Our tour moved from the Washington Monument towards the National WWII Memorial. Along the way, we stopped for a view of the White House as our guide continued to recount the history of the area, including some amusing anecdotes about the early history of the White House (though not mentioning the time we Canadians – British at the time – burned it down in 1812). When we reached the WWII memorial, we all had a chance to relax at the side of the enormous fountain that covers the centre of the structure, where the Little Monkey badly wanted to feed the ducks. The memorial is one of the more recent additions to the National Mall and reflects the pride the United States feels in the war effort. Two triumphal arches stand at each end of the pool and a wall of stars, 1 for every 100 soldiers killed, lines the west wall. It’s size reflects the immensity of the war effort and the sacrifices made by all US citizens, at home and abroad. The memorial was Yashy’s favorite stop on the tour and seeing the monument at night really added to the ethereal setting. A few of the photos she took on Instagram are worth checking out. This memorial is the only one that had a personal connection for me; my two grandfathers both fought in World War II and the subsequent effect on the rest of their lives had been felt by everyone in my family.
Vietnam Veterans Memorial
Our final stop before the Lincoln Memorial was the Vietnam Veterans Memorial. The Vietnam War was a controversial war in America. Protests against the war were common in the US in the sixties and seventies and American Cinema would reflect the struggle of its veterans for decades. The monument is a grim reminder of the 58,300 Americans who lost their lives for a cause most did not understand. Visitors to the memorial find themselves walking deeper and deeper into the ground as they follow a wall inscribed with the name of each soldier who lost his or her life. The structure reaches its deepest point when the wall descends 10.1 feet below the surface, at which point one walks up the other side V-shaped chasm. The effect is startling, reflective of the heavy price veterans paid as the United States found its occupation in Vietnam deepening and intensifying. As I walked down the path along the growing list of names, I had the Little Man resting his head on my shoulder, and found myself hoping that his generation will never have to endure an armed conflict. For me, the power of Vietnam Veterans Memorial was second only to the Lincoln Memorial. Amazingly, the design for the wall was submitted by a 21 year-old undergraduate student in an open competition. For anyone looking to understand how the United States came to be involved in Vietnam, David Halberstam’s book, “The Best and the Brightest” is essential reading.

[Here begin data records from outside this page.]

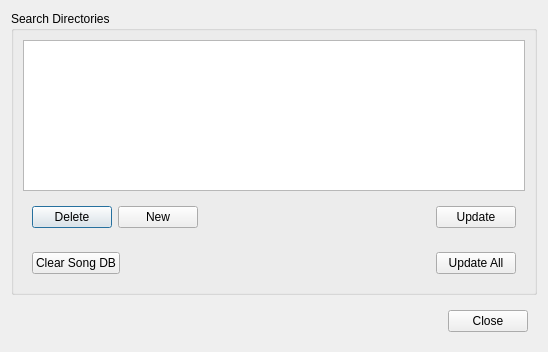
This is KaraokeHost/dlgdatabase.ui in OpenKJ/OpenKJ as Qt 5 draws it before an edit. The edited form follows.
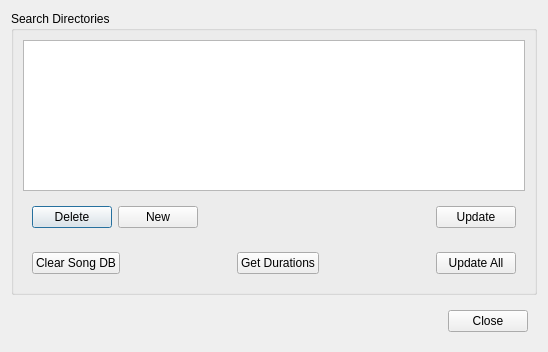
This is the edited form.

Commit message: Kh - Added in required features to scan for and display db song durations

Patch:
```diff
--- a/KaraokeHost/dlgdatabase.ui
+++ b/KaraokeHost/dlgdatabase.ui
@@ -106,6 +106,26 @@
              </property>
             </widget>
            </item>
+           <item>
+            <spacer name="horizontalSpacer_4">
+             <property name="orientation">
+              <enum>Qt::Horizontal</enum>
+             </property>
+             <property name="sizeHint" stdset="0">
+              <size>
+               <width>40</width>
+               <height>20</height>
+              </size>
+             </property>
+            </spacer>
+           </item>
+           <item>
+            <widget class="QPushButton" name="pushButtonGetDurations">
+             <property name="text">
+              <string>Get Durations</string>
+             </property>
+            </widget>
+           </item>
            <item>
             <spacer name="horizontalSpacer_3">
              <property name="orientation">
```
Left out of the diff: 2 changed lines with no effect on the pictures. The commit also changes 15 other files.
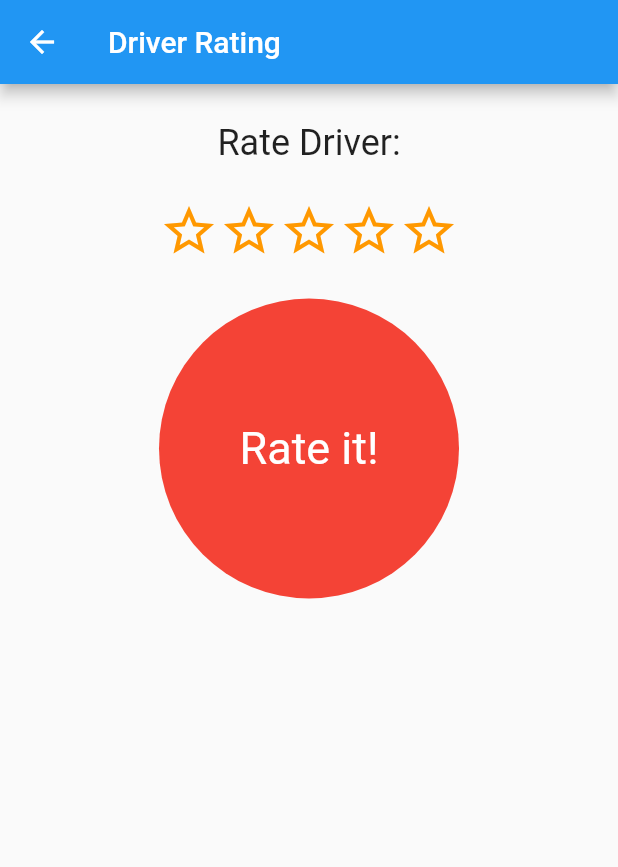
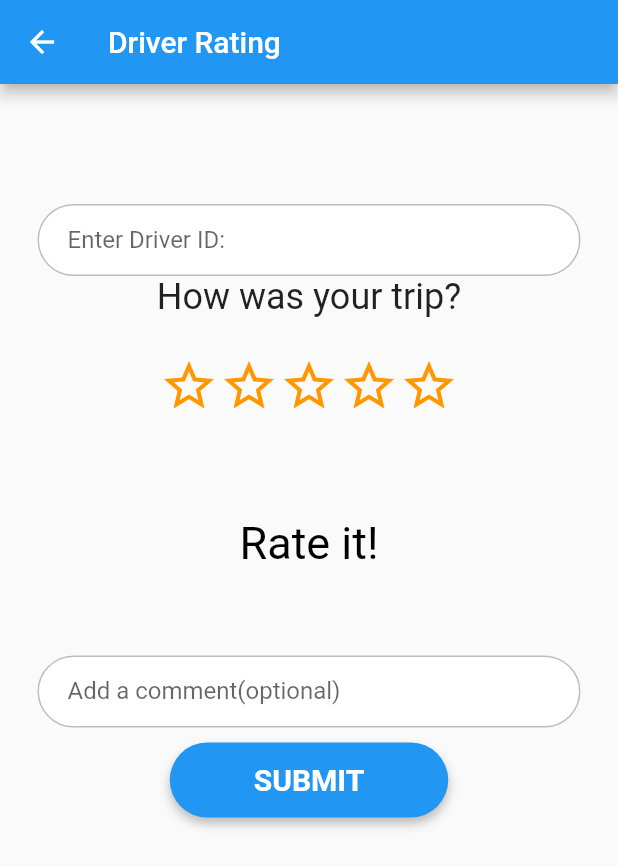
Before and after one commit to njengadanny/flutter_RateMatatuDriver, a Flutter app: the RatingPage screen opened directly, on a phone screen of 412 x 824 dp. Shown: the top 867 px of the screen. Run offline on Flutter 3.47's test engine with Material 2 defaults, Android fonts, the phone set to English and light mode, and no system bars; drawn by our look-alikes of flutter_rating_bar; our stand-ins replace cloud_firestore, firebase_auth, firebase_core, firebase_database, fluttertoast, font_awesome_flutter and 5 more; accounts and stored records are empty.

Commit message:
linked rating with user

```diff
--- a/login_signup/lib/main.dart
+++ b/login_signup/lib/main.dart
@@ -6,6 +6,7 @@ import 'registration_screen.dart';
 import 'splash_screen.dart';
 import 'onboard_screen.dart';
 import 'profile2.dart';
+import 'rating.dart';
 
 Future<void> main() async {
   WidgetsFlutterBinding.ensureInitialized();
@@ -26,7 +27,8 @@ class MyApp extends StatelessWidget {
         'profile': (context) => ProfilePage(), //todo:profile2
         'home_feed': (context) => HomeFeed() ,
         'welcome_screen': (context) => OnboardingScreen(),
-        'registration_screen': (context) => RegistrationScreen() },
+        'registration_screen': (context) => RegistrationScreen(),
+        'rating' :(context) =>RatingPage() },
     );
     //   title: 'Email And Password Login',
     //   theme: ThemeData(
--- a/login_signup/lib/models/rating_data.dart
+++ b/login_signup/lib/models/rating_data.dart
@@ -1,12 +1,13 @@
-import 'user_data.dart';
-import 'driver_data.dart';
 
 class RatingModel {
   String? uid;
   String? email;
   String? starRating;
+  String? comment;
+  String? driverID;
 
-  RatingModel({this.uid, this.email, this.starRating});
+
+  RatingModel({this.uid, this.email, this.starRating, this.comment, this.driverID});
 
   // receiving data from server
   factory RatingModel.fromMap(map) {
@@ -14,6 +15,8 @@ class RatingModel {
       uid: map['uid'],
       email: map['email'],
       starRating: map['starRating'],
+      comment: map['comment'],
+      driverID: map['driverID'],
     );
   }
 
@@ -23,6 +26,8 @@ class RatingModel {
       'uid': uid,
       'email': email,
       'starRating': starRating,
+      'comment': comment,
+      'driverID': driverID,
     };
   }
 }
--- a/login_signup/lib/onboard_screen.dart
+++ b/login_signup/lib/onboard_screen.dart
@@ -128,12 +128,12 @@ class _OnboardingScreenState extends State<OnboardingScreen> {
                             ),
                             SizedBox(height: 30.0),
                             Text(
-                              'Live your life smarter\nwith us!',
+                              'Be in the know!',
                               style: kTitleStyle,
                             ),
                             SizedBox(height: 15.0),
                             Text(
-                              'Lorem ipsum dolor sit amet, consect adipiscing elit, sed do eiusmod tempor incididunt ut labore et.',
+                              ' With other users posting updates about the route you are on, you will always be in the know ',
                               style: kSubtitleStyle,
                             ),
                           ],
@@ -160,7 +160,7 @@ class _OnboardingScreenState extends State<OnboardingScreen> {
                             ),
                             SizedBox(height: 10.0),
                             Text(
-                              'Lorem ipsum dolor sit amet, consect adipiscing elit, sed do eiusmod tempor incididunt ut labore et.',
+                              ' After each trip, you will be able to rate the driving and give feedback on your experience',
                               style: kSubtitleStyle,
                             ),
                           ],
--- a/login_signup/lib/rating.dart
+++ b/login_signup/lib/rating.dart
@@ -1,7 +1,13 @@
 import 'package:flutter/material.dart';
 import 'package:flutter_rating_bar/flutter_rating_bar.dart';
+import 'package:fluttertoast/fluttertoast.dart';
+import 'home_feed.dart';
 import 'models/driver_data.dart';
 import 'models/user_data.dart';
+import 'models/rating_data.dart';
+import 'designs/theme_helper.dart';
+import 'package:firebase_auth/firebase_auth.dart';
+import 'package:cloud_firestore/cloud_firestore.dart';
 
 class RatingPage extends StatefulWidget {
   const RatingPage({Key? key}) : super(key: key);
@@ -12,6 +18,25 @@ class RatingPage extends StatefulWidget {
 
 class _RatingPageState extends State<RatingPage> {
   double? _ratingValue;
+  User? user = FirebaseAuth.instance.currentUser;
+  UserModel loggedInUser = UserModel();
+  final comment = TextEditingController();
+  final driverID = TextEditingController();
+  final _auth = FirebaseAuth.instance;
+  String? errorMessage;
+
+  @override
+  void initState() {
+    super.initState();
+    FirebaseFirestore.instance
+        .collection("users")
+        .doc(user!.uid)
+        .get()
+        .then((value) {
+      this.loggedInUser = UserModel.fromMap(value.data());
+      setState(() {});
+    });
+  }
 
   @override
   Widget build(BuildContext context) {
@@ -19,13 +44,24 @@ class _RatingPageState extends State<RatingPage> {
         appBar: AppBar(
           title: const Text('Driver Rating'),
         ),
-        body: Padding(
+        body: SingleChildScrollView(
           padding: const EdgeInsets.all(25),
           child: Center(
             child: Column(
               children: [
+                const SizedBox(height: 55),
+                TextFormField(
+                  autofocus: false,
+                  controller: driverID,
+                  decoration: ThemeHelper().textInputDecoration(
+                      'Enter Driver ID: ', 'Enter driver ID'),
+                  keyboardType: TextInputType.text,
+                  onSaved: (value) {
+                    driverID.text = value!;
+                  },
+                ),
                 const Text(
-                  'Rate Driver:',
+                  'How was your trip?',
                   style: TextStyle(fontSize: 24),
                 ),
                 const SizedBox(height: 25),
@@ -50,22 +86,88 @@ class _RatingPageState extends State<RatingPage> {
                         _ratingValue = value;
                       });
                     }),
-                const SizedBox(height: 25),
+                const SizedBox(height: 10),
                 // Display the rate in number
                 Container(
-                  width: 200,
-                  height: 200,
-                  decoration: const BoxDecoration(
-                      color: Colors.red, shape: BoxShape.circle),
+                  width: 150,
+                  height: 150,
+                  // decoration: const BoxDecoration(
+                  //     color: Colors.red, shape: BoxShape.circle),
                   alignment: Alignment.center,
                   child: Text(
                     _ratingValue != null ? _ratingValue.toString() : 'Rate it!',
-                    style: const TextStyle(color: Colors.white, fontSize: 30),
+                    style: const TextStyle(color: Colors.black, fontSize: 30),
                   ),
-                )
+                ),
+                // const SizedBox(height: 20.0),
+                TextFormField(
+                  autofocus: false,
+                  controller: comment,
+                  decoration: ThemeHelper().textInputDecoration(
+                      'Add a comment(optional)', 'Enter your comment'),
+                  keyboardType: TextInputType.text,
+                  onSaved: (value) {
+                    comment.text = value!;
+                  },
+                ),
+                const SizedBox(height: 10),
+                Container(
+                  decoration: ThemeHelper().buttonBoxDecoration(context),
+                  child: ElevatedButton(
+                    style: ThemeHelper().buttonStyle(),
+                    child: Padding(
+                      padding: const EdgeInsets.fromLTRB(40, 10, 40, 10),
+                      child: Text(
+                        "Submit".toUpperCase(),
+                        style: const TextStyle(
+                          fontSize: 20,
+                          fontWeight: FontWeight.bold,
+                          color: Colors.white,
+                        ),
+                      ),
+                    ),
+                    onPressed: () async {
+                      submit(
+                          comment.text, driverID.text, _ratingValue.toString());
+                    },
+                  ),
+                ),
               ],
             ),
           ),
         ));
   }
+
+  void submit(String comment, String driverID, String _ratingValue) async {
+    postDetailsToFirestore();
+  }
+
+  postDetailsToFirestore() async {
+    // calling our firestore
+    // calling our user model
+    // sedning these values
+
+    FirebaseFirestore firebaseFirestore = FirebaseFirestore.instance;
+    User? user = _auth.currentUser;
+
+    // UserModel userModel = UserModel();
+    RatingModel ratingModel = RatingModel();
+    // DriverModel driverModel = DriverModel();
+
+    // writing all the values
+    ratingModel.email = user!.email;
+    ratingModel.uid = user.uid;
+    ratingModel.comment = comment.text;
+    ratingModel.starRating = _ratingValue.toString();
+    ratingModel.driverID = driverID.text;
+
+    await firebaseFirestore
+        .collection("ratings")
+        .doc(user.uid)
+        .set(ratingModel.toMap());
+    Fluttertoast.showToast(msg: "Rating Submitted :) ");
+
+    Navigator.pushAndRemoveUntil((context),
+        MaterialPageRoute(builder: (context) => HomeFeed()), (route) => false);
+  }
 }
--- a/login_signup/pubspec.yaml
+++ b/login_signup/pubspec.yaml
@@ -42,6 +42,7 @@ dependencies:
   hexcolor: ^2.0.6
   otp_text_field: ^1.1.2
   google_fonts: ^2.3.1
+  flutter_rating_bar: ^4.0.0
 
 dev_dependencies:
   flutter_test:
```
Also changed, not shown: login_signup/lib/home_feed.dart (+9 -3 lines), login_signup/lib/models/driver_data.dart (+10 -7 lines), login_signup/pubspec.lock.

As a non-American who is often discouraged by the bellicose nature of too many of America’s citizens and their leaders, I found this tour to be eye opening. The monuments reflect a great sense of pride, but also reveal a responsible introspection of American history. We felt that taking the tour as the sun was setting was a wise decision. Seeing these monuments at night adds to their beauty. I found myself wishing I had more time on this trip to complete the four hour walking tour that includes the Tidal Basin and perhaps a few of the other D.C. tours that Free Tours By Foot offers. Alas, our time and energy would not allow it. The Little Monkey and the Little Man, however, they were ready to continue. On walking tours, as long as the kids have a stroller and a chance to get out and explore, distance is not a consideration for them. In a few years, when the kids are older, I think that we’ll be taking another trip to the National Mall. I can think of no better place for the kids to learn about American history.